Oct 21, 2010
Oct 21, 2010
Oct 21, 2010
Oct 21, 2010
Oct 21, 2010
Oct 21, 2010

Tarquinius Priscus Entering Rome

Tarquinius Priscus Entering Rome

c. 1470

Jacopo del Sellaio

(Italian, c. 1441–1493)

Tempera on wood, mounted on canvas

Framed: 81.9 x 202.2 x 11.4 cm (32 1/4 x 79 5/8 x 4 1/2 in.); Unframed: 41 x 165.4 cm (16 1/8 x 65 1/8 in.)

Bequest of John L. Severance 1942.646

Description

Originally the front of a bridal chest, this panel was later removed and framed like a painting. At left, the Etruscan prophetess Tanaquil foresees her husband’s entry into Rome. En route, an eagle snatched his hat, then returned it as they approached the city, which Tanaquil interpreted as a good omen. Ancient triumphal processions, closely connected to ancient sarcophagi, were common subjects for bridal chests. Here Tanaquil is a model for a supportive, dutiful wife.

See also
Collection: 
MED - Medieval Art
Department: 
Medieval Art
Type of artwork: 
Painting

Contact us

The information about this object, including provenance, may not be currently accurate. If you notice a mistake or have additional information about this object, please email collectionsdata@clevelandart.org.

To request more information about this object, study images, or bibliography, contact the Ingalls Library Reference Desk.

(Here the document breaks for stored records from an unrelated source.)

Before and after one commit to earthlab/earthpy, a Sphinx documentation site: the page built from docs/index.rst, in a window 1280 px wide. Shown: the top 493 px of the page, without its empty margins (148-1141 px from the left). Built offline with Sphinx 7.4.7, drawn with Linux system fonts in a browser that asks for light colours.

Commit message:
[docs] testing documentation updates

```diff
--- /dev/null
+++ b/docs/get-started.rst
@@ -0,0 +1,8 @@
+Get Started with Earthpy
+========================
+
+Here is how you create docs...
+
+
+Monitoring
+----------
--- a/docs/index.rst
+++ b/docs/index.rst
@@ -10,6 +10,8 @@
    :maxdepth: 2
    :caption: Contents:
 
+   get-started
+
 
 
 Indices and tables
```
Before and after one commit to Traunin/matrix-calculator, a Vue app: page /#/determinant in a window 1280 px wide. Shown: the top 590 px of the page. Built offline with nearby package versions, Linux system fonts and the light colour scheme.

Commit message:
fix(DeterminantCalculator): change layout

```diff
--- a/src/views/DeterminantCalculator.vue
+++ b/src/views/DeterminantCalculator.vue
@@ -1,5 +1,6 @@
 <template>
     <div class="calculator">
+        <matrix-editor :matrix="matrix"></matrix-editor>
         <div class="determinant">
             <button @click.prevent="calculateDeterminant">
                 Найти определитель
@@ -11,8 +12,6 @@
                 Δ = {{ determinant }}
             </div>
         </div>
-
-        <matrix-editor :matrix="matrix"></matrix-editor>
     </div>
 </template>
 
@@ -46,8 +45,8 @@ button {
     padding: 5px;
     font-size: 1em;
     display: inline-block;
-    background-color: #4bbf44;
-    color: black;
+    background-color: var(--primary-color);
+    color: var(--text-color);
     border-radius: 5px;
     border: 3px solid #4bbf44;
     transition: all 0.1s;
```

All images and data available through Open Access can be downloaded for free. For images not available through Open Access, a detail image, or any image with a color bar, request a digital file from Image Services.